Bushido - Top

In Action

No matter what complaint you may have about the Bushido, you definitely won’t be able to criticize its grip.  This shoe clings to the trail better than any shoe I have ever run in.  I have had a chance to take it over rocky terrain, across loose sand, and through thick, sticky mud and in all of those scenarios, I never questioned my footing.  These handled it all remarkably well.  The outsole is grippy, aggressive, and durable.  I can honestly say that I won’t even consider another shoe at this point if I know I am running in any of these conditions.

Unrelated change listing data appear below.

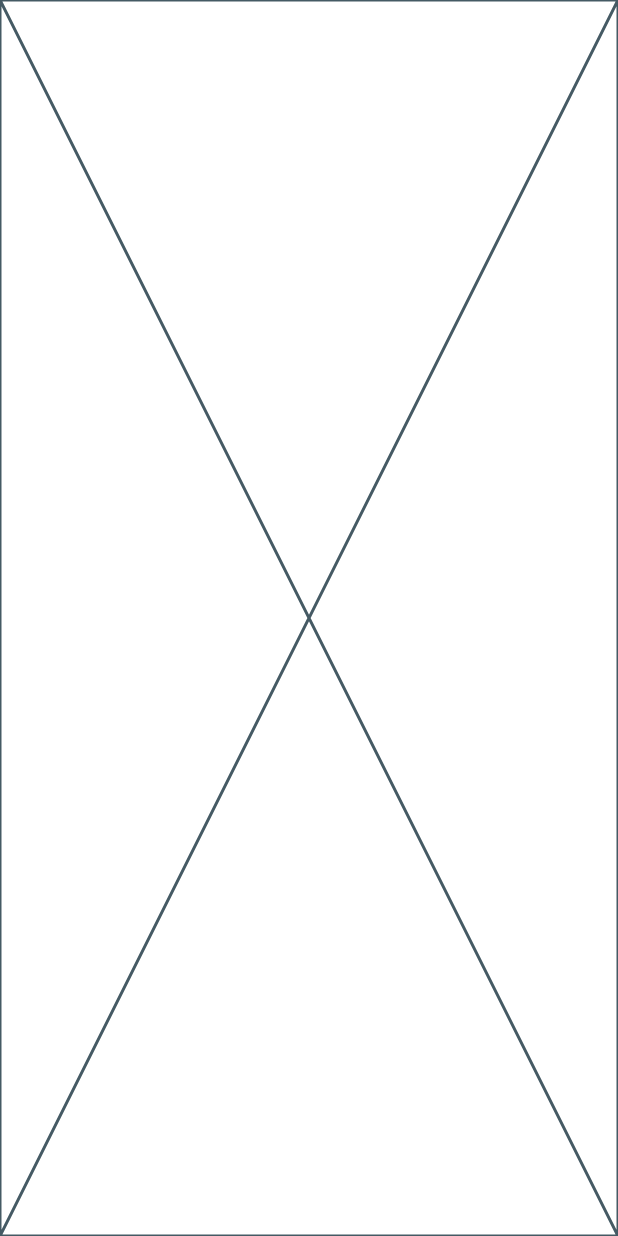
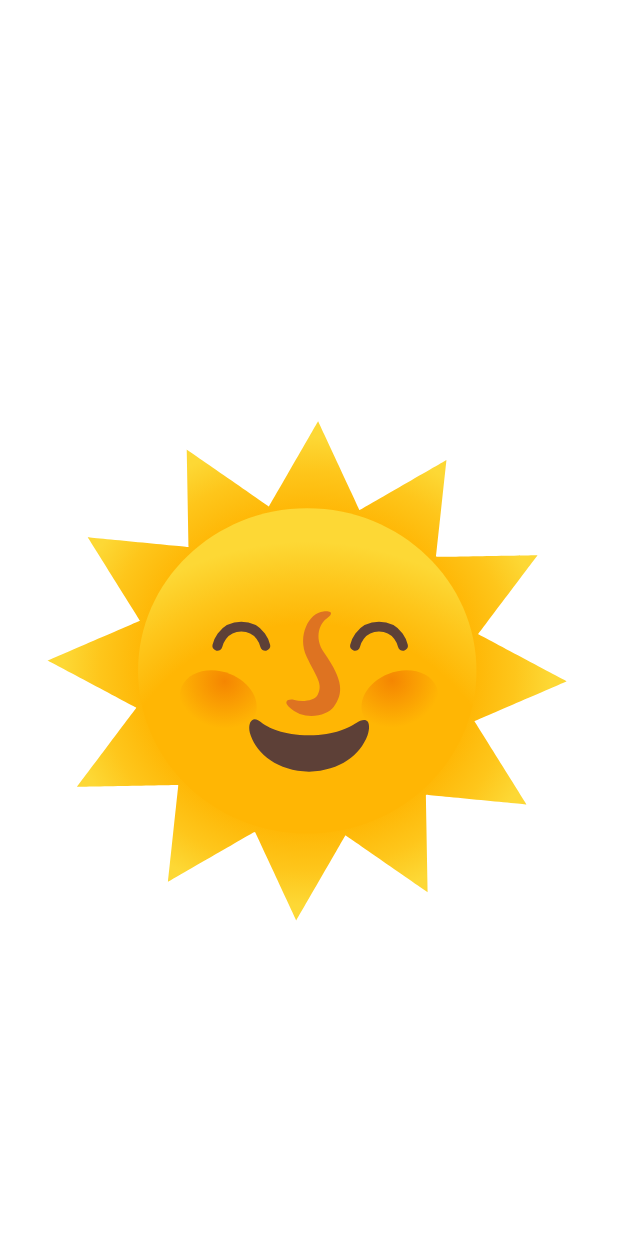
Before and after one commit to Sachin-Advait/sundial, a Flutter app: the first screen one second after launch, on a phone screen of 412 x 824 dp. Run offline on Flutter 3.47's test engine with Material 3 defaults, Android fonts, the phone set to English and light mode, and no system bars; our stand-ins replace flutter_easyloading, flutter_screenutil, get_it, lottie.

Commit message:
Created Splash Page.

```diff
--- /dev/null
+++ b/lib/constant/app_assets.dart
@@ -0,0 +1,5 @@
+class AppAssetsImages {}
+
+class AppAssetsAnimations {
+  static const splashAnimation = "assets/animations/splash_animation.json";
+}
--- a/lib/get_it.dart
+++ b/lib/get_it.dart
@@ -1,6 +1,5 @@
 import 'package:get_it/get_it.dart';
 import 'modules/login/login_provider.dart';
-import 'modules/splash/splash_provider.dart';
 import 'modules/dashboard/dashboard_provider.dart';
 
 final getIt = GetIt.instance;
@@ -12,8 +11,6 @@ void getItSetup() {
 
   /// ------------- Register a factory for Providers. -------------
 
-  getIt.registerFactory<SplashProvider>(() => SplashProvider());
-
   getIt.registerFactory<LoginProvider>(() => LoginProvider());
 
   getIt.registerFactory<DashboardProvider>(() => DashboardProvider());
--- a/lib/modules/splash/splash_provider.dart
+++ /dev/null
@@ -1,3 +0,0 @@
-import 'package:flutter/widgets.dart';
-
-class SplashProvider with ChangeNotifier {}
--- a/lib/modules/splash/splash_view.dart
+++ b/lib/modules/splash/splash_view.dart
@@ -1,10 +1,34 @@
+import '../../routes/routes.dart';
+import 'package:lottie/lottie.dart';
 import 'package:flutter/material.dart';
+import 'package:sundial/utils/global_keys.dart';
+import 'package:sundial/constant/app_assets.dart';
 
-class SplashView extends StatelessWidget {
+class SplashView extends StatefulWidget {
   const SplashView({super.key});
 
   @override
+  State<SplashView> createState() => _SplashViewState();
+}
+
+class _SplashViewState extends State<SplashView> {
+  @override
+  void initState() {
+    Future.delayed(
+      const Duration(seconds: 2),
+    ).then((_) => _checkAuthStateAndNavigate());
+    super.initState();
+  }
+
+  void _checkAuthStateAndNavigate() {
+    GlobalKeys.navigatorKey.currentState!.pushReplacementNamed(Routes.LOGIN);
+    // Check if user is authenticated
+    // If authenticated, navigate to home
+    // else navigate to login
+  }
+
+  @override
   Widget build(BuildContext context) {
-    return const Placeholder();
+    return Center(child: Lottie.asset(AppAssetsAnimations.splashAnimation));
   }
 }
--- a/lib/routes/pages.dart
+++ b/lib/routes/pages.dart
@@ -7,7 +7,6 @@ import '../modules/dashboard/dashboard_provider.dart';
 import 'package:sundial/modules/login/login_view.dart';
 import 'package:sundial/modules/splash/splash_view.dart';
 import 'package:sundial/modules/login/login_provider.dart';
-import 'package:sundial/modules/splash/splash_provider.dart';
 import 'package:sundial/modules/dashboard/dashboard_view.dart';
 
 class Pages {
@@ -29,13 +28,7 @@ class Pages {
   static Route onGenerateRoute(RouteSettings settings) {
     switch (settings.name) {
       case Routes.SPLASH:
-        return _buildRoutes(
-          Provider(
-            create: (_) => getIt.get<SplashProvider>(),
-            child: const SplashView(),
-          ),
-          settings: settings,
-        );
+        return _buildRoutes(const SplashView(), settings: settings);
 
       case Routes.LOGIN:
         return _buildRoutes(
```
Also changed, not shown: assets/animations/splash_animation.json (added, +1 -0 lines), pubspec.yaml (+4 -3 lines), pubspec.lock.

With a lower stack height, I don’t see this as being ideal for super long runs.  Distance wise, this will probably be a 50K shoe for me (possibly 50M if the course is super technical).  I also would be weary of using them if there is a significant amount of pavement on the course you are running.  Then again, if there is more than 20% pavement on your course then it isn’t a trail run! 🙂

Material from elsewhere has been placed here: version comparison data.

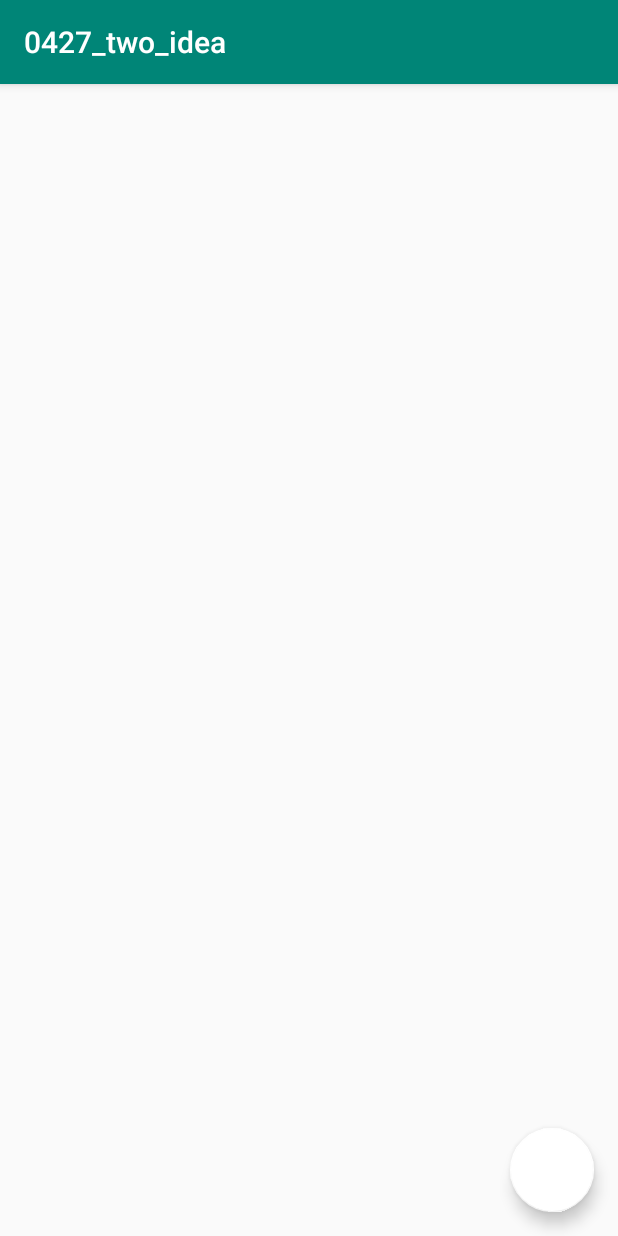
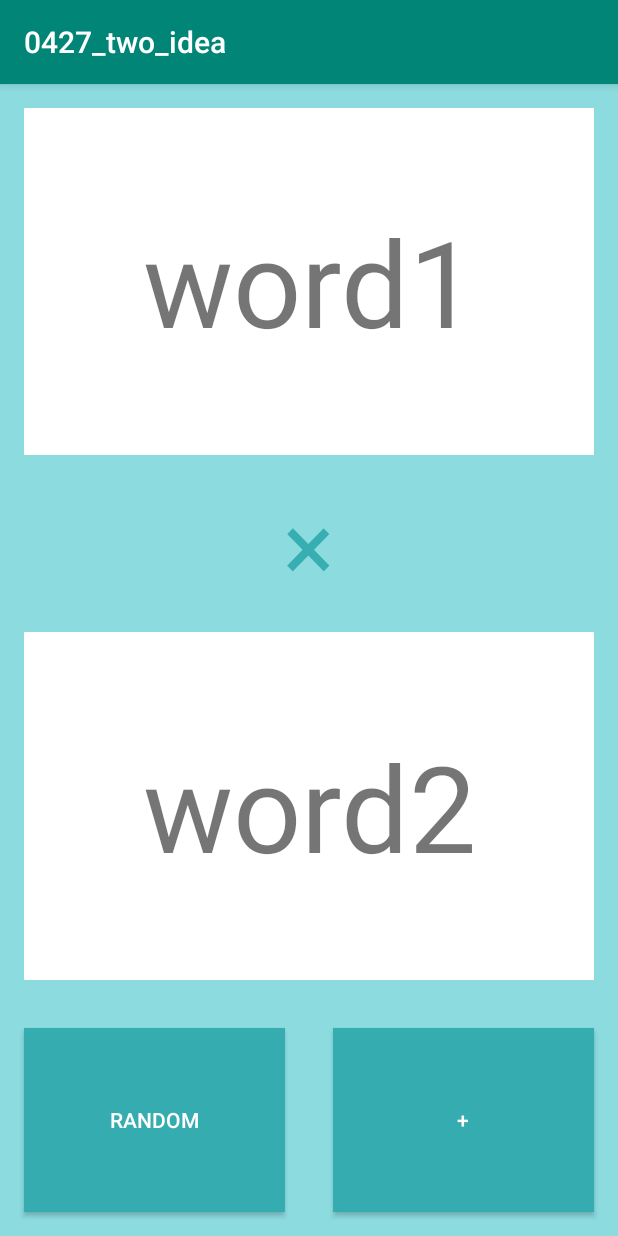
Before and after one commit to yukillin/0427_two_idea, an Android app: the screen it shows after launch (MainActivity before the commit, TopActivity after it), on a phone screen of 412 x 824 dp. Run offline under Robolectric (Android 15) with nearby library versions, the light colour scheme and no system bars; libraries missing offline, so code that uses them is left out: io.realm; 2 statements that could not run were skipped.

Commit message:
仮完成

```diff
--- a/app/src/main/AndroidManifest.xml
+++ b/app/src/main/AndroidManifest.xml
@@ -10,13 +10,14 @@
         android:roundIcon="@mipmap/ic_launcher_round"
         android:supportsRtl="true"
         android:theme="@style/AppTheme">
-        <activity android:name=".MainActivity">
+        <activity android:name=".TopActivity">
             <intent-filter>
                 <action android:name="android.intent.action.MAIN" />
 
                 <category android:name="android.intent.category.LAUNCHER" />
             </intent-filter>
         </activity>
+        <activity android:name=".MainActivity"/>
         <activity android:name=".CreateActivity"/>
         <activity android:name=".DetailActivity"/>
     </application>
--- a/app/src/main/java/yukillin/io/MainActivity.java
+++ b/app/src/main/java/yukillin/io/MainActivity.java
@@ -38,6 +38,7 @@ public class MainActivity extends AppCompatActivity {
     public void setMemoList(){
 
         RealmResults<Memo> results = realm.where(Memo.class).findAll();
+
         List<Memo> items = realm.copyFromRealm(results);
         MemoAdapter adapter = new MemoAdapter(this, R.layout.layout_item_memo,items);
         listView.setAdapter(adapter);
@@ -61,4 +62,6 @@ public class MainActivity extends AppCompatActivity {
         startActivity(intent);
 
     }
+
+
 }
--- /dev/null
+++ b/app/src/main/java/yukillin/io/TopActivity.java
@@ -0,0 +1,63 @@
+package yukillin.io;
+
+import android.content.Intent;
+import android.os.Bundle;
+import android.support.v7.app.AppCompatActivity;
+import android.view.View;
+import android.widget.TextView;
+
+import java.util.Random;
+
+import io.realm.Realm;
+import io.realm.RealmResults;
+
+public class TopActivity extends AppCompatActivity {
+
+    public Realm realm;
+
+    TextView word1;
+    TextView word2;
+    int string;
+
+    @Override
+    protected void onCreate(Bundle savedInstanceState) {
+        super.onCreate(savedInstanceState);
+        setContentView(R.layout.activity_top);
+
+        realm = Realm.getDefaultInstance();
+        word1 = (TextView) findViewById(R.id.word1);
+        word2 = (TextView) findViewById(R.id.word2);
+
+        //RealmResults<Memo> results = realm.where(Memo.class).findAll();
+        //results.size();
+        //results.get(0);
+
+        //random.nextInt(results.size());
+
+    }
+
+    public void change(View v){
+
+        Random random = new Random();
+
+        RealmResults<Memo> results = realm.where(Memo.class).findAll();
+
+
+        int randomInt1 = random.nextInt(results.size());
+        int randomInt2 = random.nextInt(results.size());
+
+        String wordStr1 = results.get(randomInt1).content;
+        String wordStr2 = results.get(randomInt2).content;
+
+        word1.setText(wordStr1);
+        word2.setText(wordStr2);
+
+    }
+
+    public void plus(View v){
+        Intent intent = new Intent(this,MainActivity.class);
+        startActivity(intent);
+
+    }
+
+}
--- a/app/src/main/res/layout/activity_detail.xml
+++ b/app/src/main/res/layout/activity_detail.xml
@@ -23,7 +23,7 @@
             android:id="@+id/button"
             style="@style/Widget.AppCompat.Button.Colored"
             android:layout_width="match_parent"
-            android:layout_height="wrap_content"
+            android:layout_height="38dp"
             android:background="@color/colorPrimaryDark"
             android:onClick="update"
             android:text="更新" />
--- /dev/null
+++ b/app/src/main/res/layout/activity_top.xml
@@ -0,0 +1,79 @@
+<?xml version="1.0" encoding="utf-8"?>
+<RelativeLayout xmlns:android="http://schemas.android.com/apk/res/android"
+    xmlns:app="http://schemas.android.com/apk/res-auto"
+    xmlns:tools="http://schemas.android.com/tools"
+    android:layout_width="wrap_content"
+    android:layout_height="match_parent"
+    android:background="#8CDBDF">
+
+    <LinearLayout
+        android:layout_width="match_parent"
+        android:layout_height="match_parent"
+        android:orientation="vertical">
+
+        <TextView
+            android:id="@+id/word1"
+            android:layout_width="match_parent"
+            android:layout_height="0dp"
+            android:layout_margin="16dp"
+            android:layout_weight="1.5"
+            android:background="@color/colorAccent"
+            android:gravity="center"
+            android:text="word1"
+            android:textAlignment="center"
+            android:textIsSelectable="false"
+            android:textSize="80sp" />
+
+        <TextView
+            android:id="@+id/textView3"
+            android:layout_width="wrap_content"
+            android:layout_height="wrap_content"
+            android:layout_gravity="center"
+            android:gravity="center"
+            android:text="×"
+            android:textColor="#FD35ADB1"
+            android:textSize="64sp" />
+
+        <TextView
+            android:id="@+id/word2"
+            android:layout_width="match_parent"
+            android:layout_height="0dp"
+            android:layout_margin="16dp"
+            android:layout_weight="1.5"
+            android:background="@color/colorAccent"
+            android:gravity="center"
+            android:text="word2"
+            android:textAlignment="center"
+            android:textSize="80sp" />
+
+        <LinearLayout
+            android:layout_width="match_parent"
+            android:layout_height="0dp"
+            android:layout_weight="1"
+            android:orientation="horizontal">
+
+            <Button
+                android:id="@+id/button3"
+                android:layout_width="0dp"
+                android:layout_height="match_parent"
+                android:layout_margin="16dp"
+                android:layout_weight="1"
+                android:background="#FD35ADB1"
+                android:onClick="change"
+                android:text="random"
+                android:textColor="#FFFFFF" />
+
+            <Button
+                android:id="@+id/button4"
+                android:layout_width="0dp"
+                android:layout_height="match_parent"
+                android:layout_margin="16dp"
+                android:layout_weight="1"
+                android:background="#FD35ADB1"
+                android:onClick="plus"
+                android:text="+"
+                android:textColor="#FFFFFF" />
+        </LinearLayout>
+    </LinearLayout>
+
+</RelativeLayout>
```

Bushido - Bottom

My Final Thoughts

Pros

  • Grip.  The Bushido is second to none.  The trails in the Wasatch Mountains here in Salt Lake City are extremely rocky and technical.  These shoes handled them perfectly.
  • Fit.  If your foot is on the narrower side and you get the correct size, you will certainly love this shoe.  It wraps the foot so nicely that you will hardly even notice it.
  • Stable.  Fingers crossed, but no rolled ankles or even close calls to this point.  It handles uneven terrain, rocks, and roots very well.

Cons

  • The heel cup on the insert rises a bit too much on the sides, which I guess is meant to help hold the heel in place,  This is a bit unnecessary in my opinion because the shoe itself does a good enough job at that. For me, it was causing some rubbing on the sides of my heel which would likely cause blisters over longer distances.  If I could change it, I would flatten it out a bit.  As an alternative, I actually swapped the inserts out with the ones from my La Sportiva Ultra Raptors and the issue was resolved.  Trail runners are often resourceful and could probably come up with some other solutions as well.
  • They run small so be aware of the sizing.  As La Sportiva’s generally run narrow, if you go too small you may have some uncomfortable rubbing on the big toes.  When I sized up by a half size, I had no issues.
  • This is a true trail shoe!  They feel great on the trails, but if you like your legs, do not take them on pavement.

Recommendation

Score: 4 of 5 (Recommend)

This isn’t a multi-purpose shoe.  The Bushido has a very specific purpose (technical terrain) and is EXCELLENT at that!  While I don’t see myself using it on a flatter, drier course, it is so good at handling technical terrain and sloppy trail conditions that the Bushido is my new go-to shoe in these instances.  As I previously mentioned, I will likely limit these to distances of 50K or below.  Overall, it is a nice addition to my running shoe toolkit.